Growing up in a Zionist household where it was common to discuss Israeli politics over tahini and salad, I have always felt that Israel is at the heart of my Jewish identity. But while I am familiar with Israel from my home, Jewish community events, and the country itself, I have seldom been able to exchange ideas and discuss my political outlook with someone who disagreed. Perhaps unsurprisingly, my first attempts at conversing about Israel with people who did not share my viewpoint consisted of repeating facts and phrases I had heard, which rarely moved the person with whom I was talking.
It was not until I joined the Jewish Federation of Howard County’s Campus Engagement Fellowship that I learned a more nuanced approach to debating Israel: one which synthesized facts, stories, and various perspectives.

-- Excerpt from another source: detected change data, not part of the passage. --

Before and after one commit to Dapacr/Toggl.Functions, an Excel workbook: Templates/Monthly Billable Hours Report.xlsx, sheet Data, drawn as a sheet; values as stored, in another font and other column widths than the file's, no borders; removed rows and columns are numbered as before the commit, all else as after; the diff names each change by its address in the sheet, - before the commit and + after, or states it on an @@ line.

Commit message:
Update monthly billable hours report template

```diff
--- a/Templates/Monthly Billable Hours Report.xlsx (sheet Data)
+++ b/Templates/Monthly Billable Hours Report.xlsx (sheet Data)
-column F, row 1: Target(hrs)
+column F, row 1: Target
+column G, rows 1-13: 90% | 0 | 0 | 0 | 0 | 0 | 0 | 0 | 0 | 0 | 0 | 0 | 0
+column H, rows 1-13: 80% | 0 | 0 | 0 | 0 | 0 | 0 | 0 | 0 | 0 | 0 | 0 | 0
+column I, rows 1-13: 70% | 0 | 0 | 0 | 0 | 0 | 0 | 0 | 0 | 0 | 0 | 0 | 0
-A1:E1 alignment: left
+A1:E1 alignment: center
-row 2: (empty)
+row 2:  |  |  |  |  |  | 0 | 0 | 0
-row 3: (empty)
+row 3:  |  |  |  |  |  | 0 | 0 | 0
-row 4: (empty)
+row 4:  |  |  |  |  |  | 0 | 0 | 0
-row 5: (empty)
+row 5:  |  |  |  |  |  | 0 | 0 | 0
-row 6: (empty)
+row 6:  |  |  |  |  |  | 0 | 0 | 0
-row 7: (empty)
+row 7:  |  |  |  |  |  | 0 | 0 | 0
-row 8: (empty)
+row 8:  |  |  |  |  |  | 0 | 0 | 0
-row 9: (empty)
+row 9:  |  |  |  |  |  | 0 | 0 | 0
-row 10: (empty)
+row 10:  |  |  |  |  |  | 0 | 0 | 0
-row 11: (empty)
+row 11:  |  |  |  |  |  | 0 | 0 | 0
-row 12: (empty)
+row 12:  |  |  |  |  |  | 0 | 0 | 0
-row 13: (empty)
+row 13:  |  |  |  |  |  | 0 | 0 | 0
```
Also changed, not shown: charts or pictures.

From the beginning of the fellowship, Shay Rubenstein, Howard County’s shaliach (Israeli emissary), fostered an inclusive environment, encouraging us to ask questions and engage with the material we were learning.

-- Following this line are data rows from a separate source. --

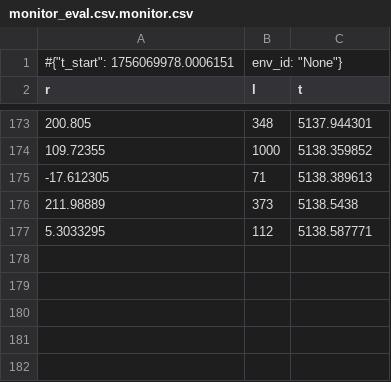
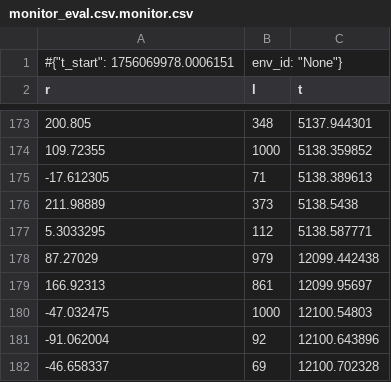
Before and after one commit to dengwanlin/reinforcement-learning-thesis, a CSV file: code_practice/runs/LunarLanderContinuous_v3/A2C/20250824-211257/monitor_eval.csv.monitor.csv, drawn as a sheet; only a part is shown, gaps mark what is left out.

```diff
--- a/code_practice/runs/LunarLanderContinuous_v3/A2C/20250824-211257/monitor_eval.csv.monitor.csv
+++ b/code_practice/runs/LunarLanderContinuous_v3/A2C/20250824-211257/monitor_eval.csv.monitor.csv
@@ -177 +177,6 @@ r,l,t
 5.3033295,112,5138.587771
+87.27029,979,12099.442438
+166.92313,861,12099.95697
+-47.032475,1000,12100.54803
+-91.062004,92,12100.643896
+-46.658337,69,12100.702328
```
Also changed, not shown: code_practice/runs/Humanoid_v4/PPO/20250824-214915/monitor_eval.csv.monitor.csv, code_practice/runs/Humanoid_v4/SAC/20250824-215247/monitor_train.csv.monitor.csv, 53 other files.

As one of the other teens told me, he thought it was helpful that Shay was not too far from our age; making the experience relatable, personable, and engaging. Indeed, Shay was fantastic at making the fellows comfortable to share their opinions, starting with the first session in which each fellow, including a Muslim friend of mine, shared a little of what they already knew about Israel.
We all came to the Federation with different knowledge bases, yet we each learned something new from the sessions. The second session, for instance, was a crash course on the history of the Jewish people and their connection to the Land of Israel, starting from exile into the Diaspora through the founding of the State of Israel. This knowledge contextualized many contemporary debates, such as whether there can be Palestinian sovereignty when there is a division of power between Hamas and the Palestinian Authority that prevents any cohesive “Palestine.”

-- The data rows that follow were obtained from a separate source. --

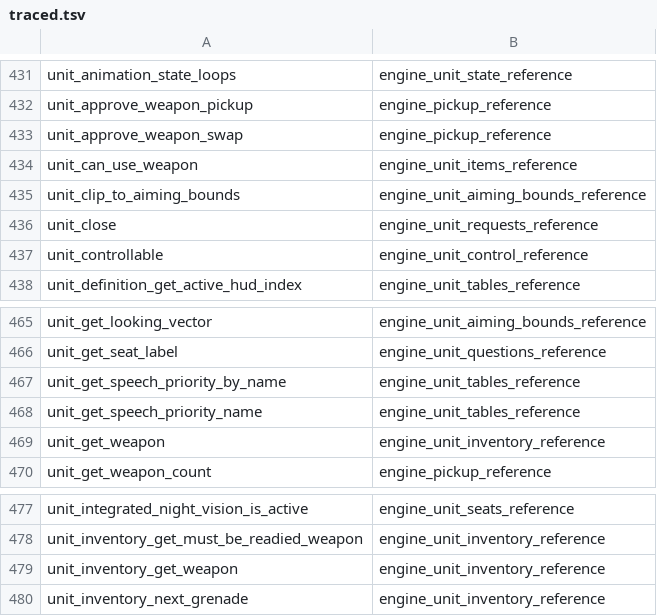
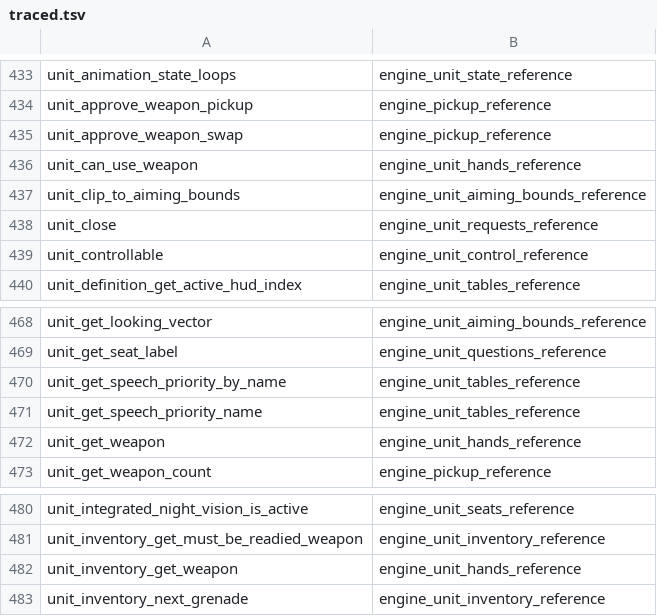
Before and after one commit to PardusEidolon/OpenCE, a TSV file: engine/census/traced.tsv, drawn as a sheet; only a part is shown, gaps mark what is left out; the diff covers the shown part only.

```diff
--- a/engine/census/traced.tsv
+++ b/engine/census/traced.tsv
@@ -433,3 +435,3 @@ unit_approve_weapon_pickup	engine_pickup_reference
 unit_approve_weapon_swap	engine_pickup_reference
-unit_can_use_weapon	engine_unit_items_reference
+unit_can_use_weapon	engine_unit_hands_reference
 unit_clip_to_aiming_bounds	engine_unit_aiming_bounds_reference
@@ -468,3 +471,3 @@ unit_get_speech_priority_by_name	engine_unit_tables_reference
 unit_get_speech_priority_name	engine_unit_tables_reference
-unit_get_weapon	engine_unit_inventory_reference
+unit_get_weapon	engine_unit_hands_reference
 unit_get_weapon_count	engine_pickup_reference
@@ -478,3 +481,3 @@ unit_integrated_night_vision_is_active	engine_unit_seats_reference
 unit_inventory_get_must_be_readied_weapon	engine_unit_inventory_reference
-unit_inventory_get_weapon	engine_unit_inventory_reference
+unit_inventory_get_weapon	engine_unit_hands_reference
 unit_inventory_next_grenade	engine_unit_inventory_reference
```
Also changed, not shown: 6 added rows and 1 edited cell elsewhere in this file, engine/census/ratchet.tsv, 9 other files.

The differences among perceptions underpin much of the current conflict, like the perception that Israel is occupying said Palestine, pervades the Palestinian narrative of the conflict and is inconsistent with the Israeli narrative of security. In the third session, we explored these different viewpoints and why each side believes their interpretation.
Shay explained that while many narratives stem from differences in interpretation, many times the narratives critical of Israel are used to mask anti-Zionist and anti-Semitic sentiments promoted by movements like the Boycott, Divestment, and Sanctions movement (BDS). We fellows then practiced responding to common claims made by pro-BDS students.
In addition to gaining an understanding of the dialogue that surrounds Israel, we also learned to effectively present our opinions. Shay stressed the importance of beginning controversial conversations by establishing an understanding for the other side, to find a common ground before laying out facts and reasoning. The following day at school, I was able to apply this strategy when Israel came up, at lunch, and was able to get the other person to agree with ideas I presented. It was a novel and empowering experience.
The fellowship also trained us to use our public speaking skills in front of teens and parents to common questions people may ask about Israel (e.g., relating to settlements, the UN, or the Israeli government). This session was the culmination of our experience and showcased the depth and breadth of our growth.
To cap off the program, we were honored to host Michelle Rojas Tal, director of Israel fellows to Hillel International, whose presentation contextualized modern anti-Semitism, critiques of Israel, and how to be an effective advocate for Israel on campus. Her presentation was energizing and reinforced the importance of not being afraid nor intimidated to speak out against those who criticize Israel. As a result of this entire program, I feel better prepared to be an advocate for Israel in college and to confidently say, “Am Yisrael chai!”
—Liron Karpati is a senior at River Hill High School in Howard County, Maryland.